People who are unfamiliar with this species tend to confuse it with the Northern Cardinal. I’ve heard this bird referred to from time to time as the “Black Cardinal.” It’s not a Cardinal and it is not closely related to that species. Rather, it’s a flycatcher that happens to sport a crest. Nor is it really black. Male Phainopeplas may look black but in the right light their iridescent plumage shows up as a rich, deep blue-green. Female Phainopeplas have pewter gray plumage.
In warm weather Phainopeplas are perch hunters like all flycatchers. Typically, one of these birds will stake out a home base on a tree limb or twig and make forays from that perch, seizing insects in flight. As with all flycatchers, Phainopeplas have acute vision and are agile fliers.
They change their feeding habits in winter and this distinguishes them from other flycatchers. In winter, these birds eat the berries of mistletoe plants. A Phainopepla will find a tree — often, a mesquite — that is infested with mistletoe and claim territorial rights to it. It will remain on or very close to that tree, making frequent trips to the nearest mistletoe plant on the tree in order to harvest berries.
Typically, Phainopeplas inhabit open country, including the desert around Tucson. They’ve also urbanized.

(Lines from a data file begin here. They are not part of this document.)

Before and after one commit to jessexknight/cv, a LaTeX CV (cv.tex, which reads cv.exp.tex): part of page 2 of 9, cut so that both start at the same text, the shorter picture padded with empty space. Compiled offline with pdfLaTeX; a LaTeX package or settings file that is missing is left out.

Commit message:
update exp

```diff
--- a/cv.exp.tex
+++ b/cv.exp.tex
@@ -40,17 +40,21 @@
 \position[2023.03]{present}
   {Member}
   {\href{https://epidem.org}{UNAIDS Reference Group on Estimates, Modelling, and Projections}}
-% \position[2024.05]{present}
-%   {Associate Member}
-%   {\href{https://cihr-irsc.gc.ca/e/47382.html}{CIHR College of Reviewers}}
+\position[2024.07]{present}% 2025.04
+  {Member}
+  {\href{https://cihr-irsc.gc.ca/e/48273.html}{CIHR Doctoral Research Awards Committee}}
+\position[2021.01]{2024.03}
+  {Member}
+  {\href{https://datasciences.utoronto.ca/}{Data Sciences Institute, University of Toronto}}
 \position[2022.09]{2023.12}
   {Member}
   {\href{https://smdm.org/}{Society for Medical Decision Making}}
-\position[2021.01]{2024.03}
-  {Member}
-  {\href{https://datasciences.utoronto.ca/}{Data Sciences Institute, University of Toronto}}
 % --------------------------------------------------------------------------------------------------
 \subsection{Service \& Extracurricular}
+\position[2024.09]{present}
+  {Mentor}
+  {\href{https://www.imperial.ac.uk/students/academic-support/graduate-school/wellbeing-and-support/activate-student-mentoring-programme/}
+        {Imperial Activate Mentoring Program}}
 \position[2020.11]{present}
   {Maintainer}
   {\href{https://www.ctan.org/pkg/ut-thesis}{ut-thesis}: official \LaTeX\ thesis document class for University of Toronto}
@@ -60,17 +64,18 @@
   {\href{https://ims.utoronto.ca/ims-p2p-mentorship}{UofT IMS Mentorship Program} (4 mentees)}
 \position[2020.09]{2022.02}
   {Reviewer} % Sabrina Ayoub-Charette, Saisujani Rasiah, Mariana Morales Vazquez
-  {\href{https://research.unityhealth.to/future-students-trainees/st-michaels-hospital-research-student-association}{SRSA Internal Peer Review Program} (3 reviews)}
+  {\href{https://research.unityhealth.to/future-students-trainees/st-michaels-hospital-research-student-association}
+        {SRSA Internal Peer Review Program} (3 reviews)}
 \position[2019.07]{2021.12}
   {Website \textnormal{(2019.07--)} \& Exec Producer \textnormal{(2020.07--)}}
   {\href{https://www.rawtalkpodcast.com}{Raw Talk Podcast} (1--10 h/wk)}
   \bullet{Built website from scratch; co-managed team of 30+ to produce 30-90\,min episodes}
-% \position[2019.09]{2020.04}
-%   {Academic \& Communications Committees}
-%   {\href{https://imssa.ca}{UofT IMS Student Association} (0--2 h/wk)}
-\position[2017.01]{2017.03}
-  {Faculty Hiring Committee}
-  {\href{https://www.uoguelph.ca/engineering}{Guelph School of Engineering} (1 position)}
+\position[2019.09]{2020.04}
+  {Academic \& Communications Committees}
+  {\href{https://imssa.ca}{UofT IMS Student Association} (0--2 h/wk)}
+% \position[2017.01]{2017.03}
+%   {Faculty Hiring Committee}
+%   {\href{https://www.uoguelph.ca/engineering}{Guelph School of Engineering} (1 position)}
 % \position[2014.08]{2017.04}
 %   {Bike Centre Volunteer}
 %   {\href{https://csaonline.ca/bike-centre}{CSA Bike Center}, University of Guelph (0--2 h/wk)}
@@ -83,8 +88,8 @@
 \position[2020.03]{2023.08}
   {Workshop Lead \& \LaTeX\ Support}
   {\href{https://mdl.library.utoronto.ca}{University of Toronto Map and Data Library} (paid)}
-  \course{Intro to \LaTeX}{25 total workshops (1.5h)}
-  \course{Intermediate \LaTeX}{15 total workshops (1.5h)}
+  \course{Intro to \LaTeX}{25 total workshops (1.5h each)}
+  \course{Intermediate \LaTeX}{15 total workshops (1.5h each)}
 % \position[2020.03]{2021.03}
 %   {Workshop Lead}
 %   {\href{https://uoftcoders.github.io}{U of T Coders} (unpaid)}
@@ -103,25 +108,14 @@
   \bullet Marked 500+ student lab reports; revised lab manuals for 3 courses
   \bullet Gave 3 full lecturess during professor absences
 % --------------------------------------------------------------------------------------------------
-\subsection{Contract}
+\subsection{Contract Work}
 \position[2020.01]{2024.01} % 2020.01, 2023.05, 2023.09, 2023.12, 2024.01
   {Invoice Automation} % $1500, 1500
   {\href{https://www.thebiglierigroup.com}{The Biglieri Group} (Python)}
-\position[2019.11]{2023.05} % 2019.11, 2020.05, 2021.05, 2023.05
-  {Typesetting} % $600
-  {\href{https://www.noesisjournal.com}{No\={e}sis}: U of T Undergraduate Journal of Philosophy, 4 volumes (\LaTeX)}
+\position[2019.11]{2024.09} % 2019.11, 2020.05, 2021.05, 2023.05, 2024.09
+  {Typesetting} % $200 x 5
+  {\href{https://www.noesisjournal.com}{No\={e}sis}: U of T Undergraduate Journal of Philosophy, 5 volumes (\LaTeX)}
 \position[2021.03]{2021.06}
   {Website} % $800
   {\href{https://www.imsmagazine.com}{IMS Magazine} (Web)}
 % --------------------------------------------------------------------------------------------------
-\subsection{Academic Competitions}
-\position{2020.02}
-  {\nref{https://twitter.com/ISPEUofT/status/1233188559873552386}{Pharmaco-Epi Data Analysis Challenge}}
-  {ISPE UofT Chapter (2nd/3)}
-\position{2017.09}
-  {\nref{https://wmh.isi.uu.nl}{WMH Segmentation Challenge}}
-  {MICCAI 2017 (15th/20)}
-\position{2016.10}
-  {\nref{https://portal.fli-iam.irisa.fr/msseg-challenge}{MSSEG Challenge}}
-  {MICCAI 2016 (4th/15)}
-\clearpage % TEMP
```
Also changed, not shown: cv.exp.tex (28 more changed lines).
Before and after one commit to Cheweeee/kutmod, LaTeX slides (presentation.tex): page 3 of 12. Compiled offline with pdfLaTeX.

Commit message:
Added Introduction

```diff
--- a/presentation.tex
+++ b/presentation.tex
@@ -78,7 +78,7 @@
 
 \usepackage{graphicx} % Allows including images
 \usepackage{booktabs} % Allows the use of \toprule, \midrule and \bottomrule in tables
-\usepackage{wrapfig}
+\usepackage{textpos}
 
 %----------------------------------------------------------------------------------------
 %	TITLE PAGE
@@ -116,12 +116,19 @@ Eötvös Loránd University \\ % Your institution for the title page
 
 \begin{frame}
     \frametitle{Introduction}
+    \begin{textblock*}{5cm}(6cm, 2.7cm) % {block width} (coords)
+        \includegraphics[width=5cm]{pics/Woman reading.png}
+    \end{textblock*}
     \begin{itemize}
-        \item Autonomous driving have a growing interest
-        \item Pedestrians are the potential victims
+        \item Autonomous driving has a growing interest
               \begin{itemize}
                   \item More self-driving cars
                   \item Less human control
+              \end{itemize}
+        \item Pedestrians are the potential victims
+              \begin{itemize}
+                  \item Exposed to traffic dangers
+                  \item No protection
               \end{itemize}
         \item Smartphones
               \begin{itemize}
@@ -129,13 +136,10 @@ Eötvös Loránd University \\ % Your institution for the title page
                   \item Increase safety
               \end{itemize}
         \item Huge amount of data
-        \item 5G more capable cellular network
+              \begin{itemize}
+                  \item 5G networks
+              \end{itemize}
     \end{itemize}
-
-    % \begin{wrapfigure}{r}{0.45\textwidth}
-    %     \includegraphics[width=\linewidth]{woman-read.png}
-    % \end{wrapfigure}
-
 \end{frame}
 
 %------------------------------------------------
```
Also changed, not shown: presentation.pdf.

The neighborhoods in and around Tucson are full of these birds.
Images made with a Canon 5Div, 100-400mm ISII zoom lens, aperture priority setting, ISO 500, f7.1 @ 1/1600.